My preceding three posts have contained entries from my philosophical journal addressing Primo Levi’s The Drowned and the Saved. Below are entries in my journal for two days, with the original dates of writing, addressing Levi’s earlier book, Survival in Auschwitz. This post completes the series of entries from my journal devoted to Levi’s work.
Sunday, September 14, 2008
Primo Levi, Survival in Auschwitz, translated by Stuart Woolin (New York: Simon and Schuster, Touchstone edition, 1996) p. 44: “. . . it is in the normal order of things that the privileged oppress the unprivileged: the social structure of the camp is based on this human law.” (Cf. The Drowned and the Saved, p. 41.)
P. 60: recurrent dream he and other prisoners have is of being freed and trying to tell one’s story, but not being heard: “. . . my listeners do not follow me. In fact they are completely indifferent: they speak confusedly of other things among themselves, as if I was not there. My sister looks at me, gets up and goes away without a word.”
Ch. 9 is called “The Drowned and the Saved,” the title of Levi’s last book. On p. 88, he offers the following characterization of “the drowned,” after remarking that, outside the camps, it is rare to encounter any “drowned”: to be drowned is to experience a complete exhaustion of all one’s resources, and to come to complete “shipwreck, of total inadequacy in the face of life.”
Tuesday, September 16, 2008
Levi, Auschwitz, pp. 129-130, tells of fellow prisoner Kuhn, who prays thanks to God after a “selection” that has not selected him.

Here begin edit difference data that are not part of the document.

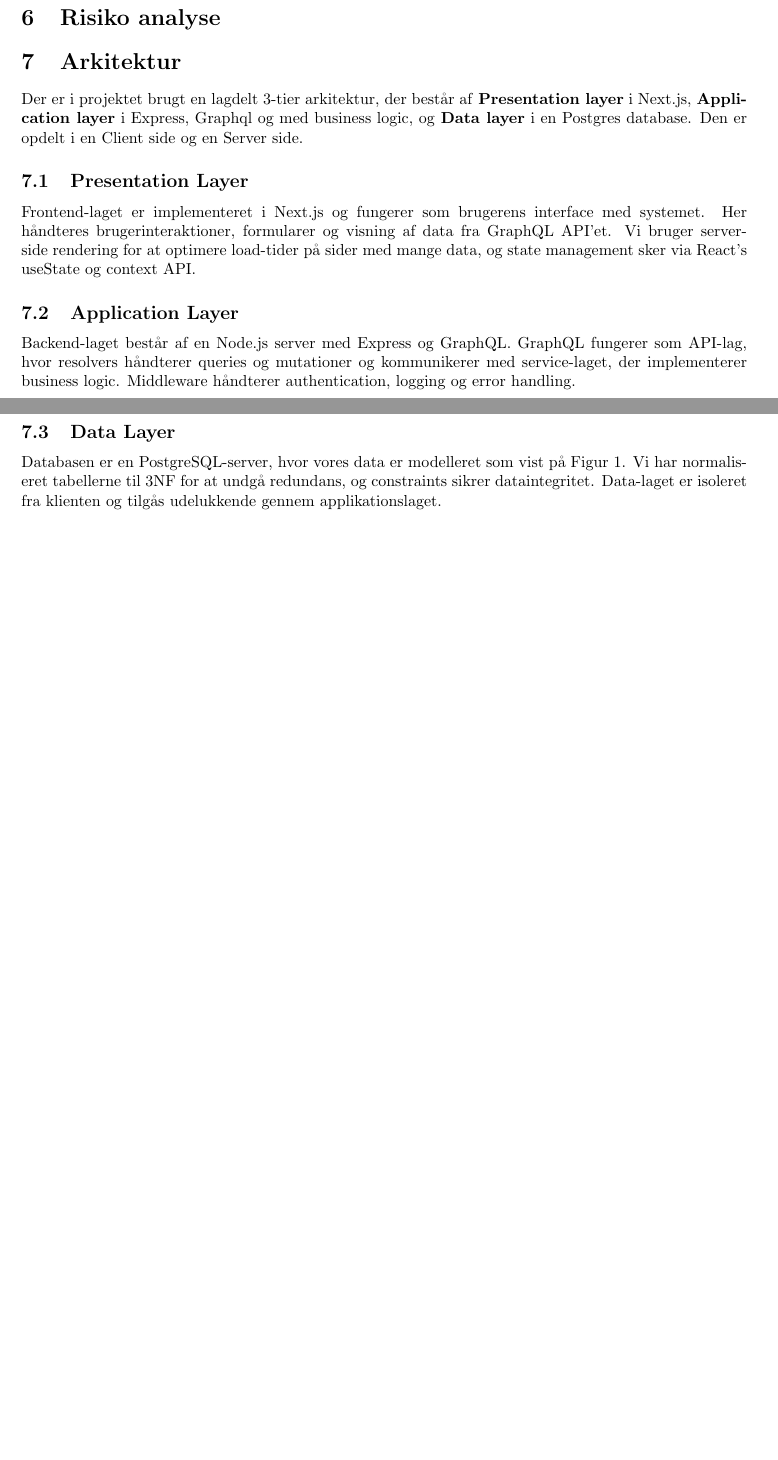
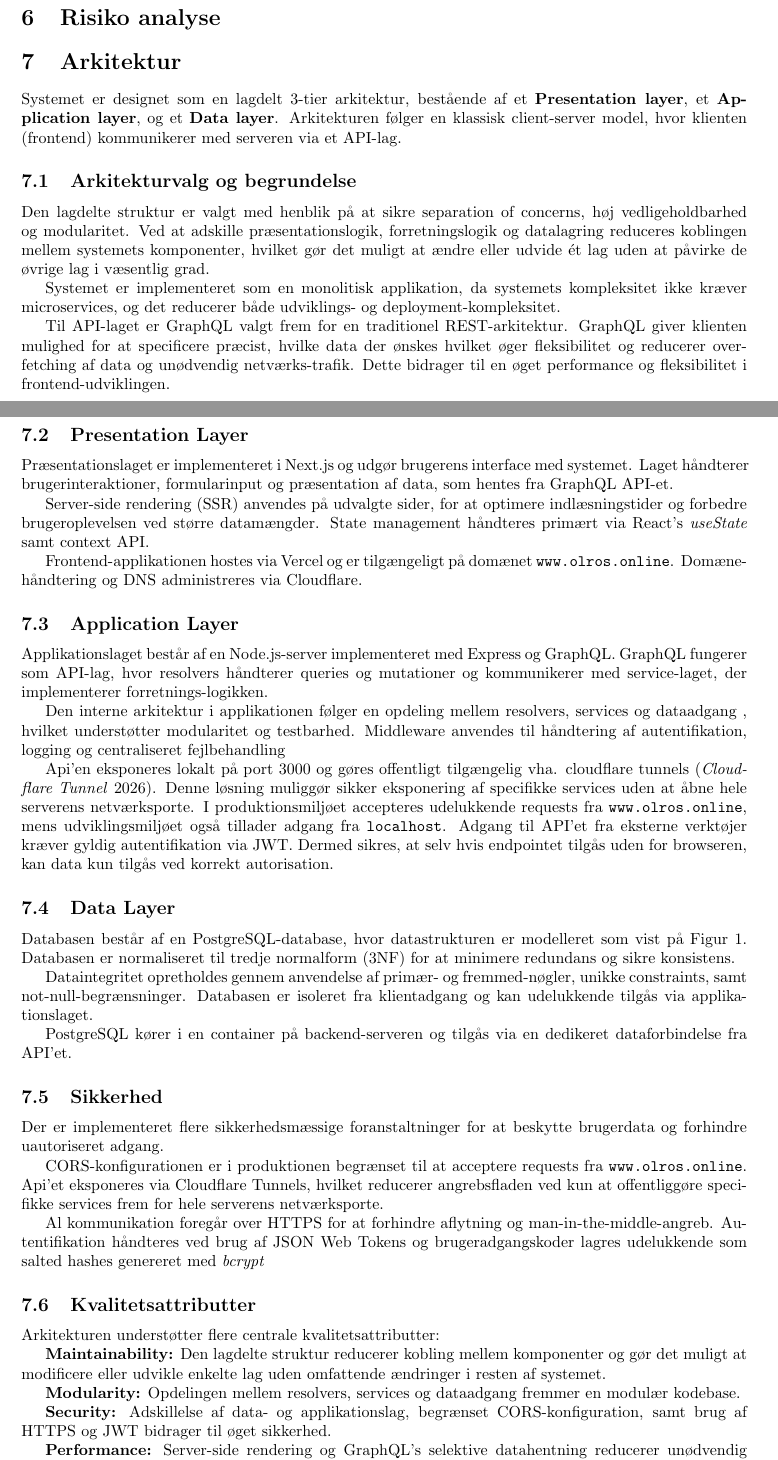
Before and after one commit to TacoKarl/kpolo, a LaTeX document (rapport/latex-rapport/main.tex, which reads rapport/latex-rapport/Dokumenter/07-arkitektur/system-arkitektur.tex, rapport/latex-rapport/Dokumenter/07-arkitektur/systemdesign.tex): two parts of pages 5 and 6 of 8 before the commit and two parts of pages 5 and 6 of 9 after it, joined at a grey line, cut so that both start at the same text, the shorter picture padded with empty space. Compiled offline with pdfLaTeX.

Commit message:
system-arkitektur og lidt formatting

```diff
--- /dev/null
+++ b/rapport/latex-rapport/Dokumenter/07-arkitektur/system-arkitektur.tex
@@ -0,0 +1,86 @@
+\section{Arkitektur}
+
+Systemet er designet som en lagdelt 3-tier arkitektur, bestående af et \textbf{Presentation layer},
+et \textbf{Application layer}, og et \textbf{Data layer}.
+Arkitekturen følger en klassisk client-server model, hvor klienten (frontend) kommunikerer
+med serveren via et API-lag.
+
+\subsection{Arkitekturvalg og begrundelse}
+
+Den lagdelte struktur er valgt med henblik på at sikre separation of concerns, høj vedligeholdbarhed og modularitet.
+Ved at adskille præsentationslogik, forretningslogik og datalagring reduceres koblingen mellem systemets
+komponenter, hvilket gør det muligt at ændre eller udvide ét lag uden at påvirke de øvrige lag i væsentlig grad.
+
+Systemet er implementeret som en monolitisk applikation, da systemets kompleksitet ikke kræver microservices, og
+det reducerer både udviklings- og deployment-kompleksitet.
+
+Til API-laget er GraphQL valgt frem for en traditionel REST-arkitektur.
+GraphQL giver klienten mulighed for at specificere præcist, hvilke data der ønskes
+hvilket øger fleksibilitet og reducerer over-fetching af data og unødvendig netværks-trafik.
+Dette bidrager til en øget performance og fleksibilitet i frontend-udviklingen.
+
+\subsection{Presentation Layer}
+Præsentationslaget er implementeret i Next.js og udgør brugerens interface med systemet.
+Laget håndterer brugerinteraktioner, formularinput og præsentation af data, som hentes fra GraphQL API-et.
+
+Server-side rendering (SSR) anvendes på udvalgte sider, for at optimere indlæsningstider
+og forbedre brugeroplevelsen ved større datamængder.
+State management håndteres primært via React's \textit{useState} samt context API\@.
+
+Frontend-applikationen hostes via Vercel og er tilgængeligt på domænet \texttt{www.olros.online}.
+Domæne-håndtering og DNS administreres via Cloudflare.
+
+\subsection{Application Layer}
+
+Applikationslaget består af en Node.js-server implementeret med Express og GraphQL.
+GraphQL fungerer som API-lag, hvor resolvers håndterer queries og mutationer
+og kommunikerer med service-laget, der implementerer forretnings-logikken.
+
+Den interne arkitektur i applikationen følger en opdeling mellem resolvers, services og dataadgang ,
+hvilket understøtter modularitet og testbarhed. Middleware anvendes til håndtering af autentifikation,
+logging og centraliseret fejlbehandling
+
+Api'en eksponeres lokalt på port 3000 og gøres offentligt tilgængelig vha. cloudflare tunnels~(\cite{cloudflare_tunnels}).
+Denne løsning muliggør sikker eksponering af specifikke services uden at åbne hele serverens netværksporte.
+I produktionsmiljøet accepteres udelukkende requests fra \texttt{www.olros.online}, mens udviklingsmiljøet
+også tillader adgang fra \texttt{localhost}. Adgang til API'et fra eksterne verktøjer kræver gyldig autentifikation
+via JWT. Dermed sikres, at selv hvis endpointet tilgås uden for browseren, kan data kun tilgås ved korrekt autorisation.
+
+\subsection{Data Layer}
+
+Databasen består af en PostgreSQL-database, hvor datastrukturen er modelleret som vist på Figur~\ref{fig:ER-diagram}.
+Databasen er normaliseret til tredje normalform (3NF) for at minimere redundans og sikre konsistens.
+
+Dataintegritet opretholdes gennem anvendelse af primær- og fremmed-nøgler, unikke constraints, samt
+not-null-begrænsninger. Databasen er isoleret fra klientadgang og kan udelukkende tilgås via applikationslaget.
+
+PostgreSQL kører i en container på backend-serveren og tilgås via en dedikeret dataforbindelse fra API'et.
+
+\subsection{Sikkerhed}
+
+Der er implementeret flere sikkerhedsmæssige foranstaltninger for at beskytte brugerdata og forhindre uautoriseret adgang.
+
+CORS-konfigurationen er i produktionen begrænset til at acceptere requests fra \texttt{www.olros.online}.
+Api'et eksponeres via Cloudflare Tunnels, hvilket reducerer angrebsfladen ved kun at offentliggøre specifikke
+services frem for hele serverens netværksporte.
+
+Al kommunikation foregår over HTTPS for at forhindre aflytning og man-in-the-middle-angreb. Autentifikation
+håndteres ved brug af JSON Web Tokens og brugeradgangskoder lagres udelukkende som salted hashes genereret med \textit{bcrypt}
+
+\subsection{Kvalitetsattributter}
+
+Arkitekturen understøtter flere centrale kvalitetsattributter:
+
+\textbf{Maintainability:}
+Den lagdelte struktur reducerer kobling mellem komponenter og gør det muligt at modificere eller
+udvikle enkelte lag uden omfattende ændringer i resten af systemet.
+
+\textbf{Modularity:}
+Opdelingen mellem resolvers, services og dataadgang fremmer en modulær kodebase.
+
+\textbf{Security:}
+Adskillelse af data- og applikationslag, begrænset CORS-konfiguration, samt brug af HTTPS og JWT bidrager
+til øget sikkerhed.
+
+\textbf{Performance:}
+Server-side rendering og GraphQL's selektive datahentning reducerer unødvendig datatransmission.
--- a/rapport/latex-rapport/Dokumenter/07-arkitektur/systemdesign.tex
+++ /dev/null
@@ -1,22 +0,0 @@
-\section{Arkitektur}
-
-Der er i projektet brugt en lagdelt 3-tier arkitektur, der består af \textbf{Presentation layer} i Next.js, \textbf{Application layer}
-i Express, Graphql og med business logic, og \textbf{Data layer} i en Postgres database.
-Den er opdelt i en Client side og en Server side.
-
-\subsection{Presentation Layer}
-Frontend-laget er implementeret i Next.js og fungerer som brugerens interface med systemet.
-Her håndteres brugerinteraktioner, formularer og visning af data fra GraphQL API'et.
-Vi bruger server-side rendering for at optimere load-tider på sider med mange data,
-og state management sker via React's useState og context API.
-
-\subsection{Application Layer}
-Backend-laget består af en Node.js server med Express og GraphQL.
-GraphQL fungerer som API-lag, hvor resolvers håndterer queries og mutationer
-og kommunikerer med service-laget, der implementerer business logic.
-Middleware håndterer authentication, logging og error handling.
-
-\subsection{Data Layer}
-Databasen er en PostgreSQL-server, hvor vores data er modelleret som vist på Figur~\ref{fig:ER-diagram}.
-Vi har normaliseret tabellerne til 3NF for at undgå redundans, og constraints sikrer dataintegritet.
-Data-laget er isoleret fra klienten og tilgås udelukkende gennem applikationslaget.
```
Also changed, not shown: rapport/latex-rapport/Dokumenter/05-teknologianalyse/valg-af-db.tex (+1 -1 lines), rapport/latex-rapport/bibliography/bibliography.bib (+9 -0 lines), rapport/latex-rapport/main.tex (+1 -1 lines), rapport/latex-rapport/Dokumenter/07-arkitektur/system-arkitektur.tex (10 more changed lines), rapport/latex-rapport/Dokumenter/07-arkitektur/systemdesign.tex (7 more changed lines).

P. 130: “Does Kuhn not understand that what has happened today is an abomination, which no propitiatory prayer, no pardon, no expiation by the guilty, nothing at all in the power of man can ever clean again?” (Levi adds: “If I was God, I would spit at Kuhn’s prayer.”)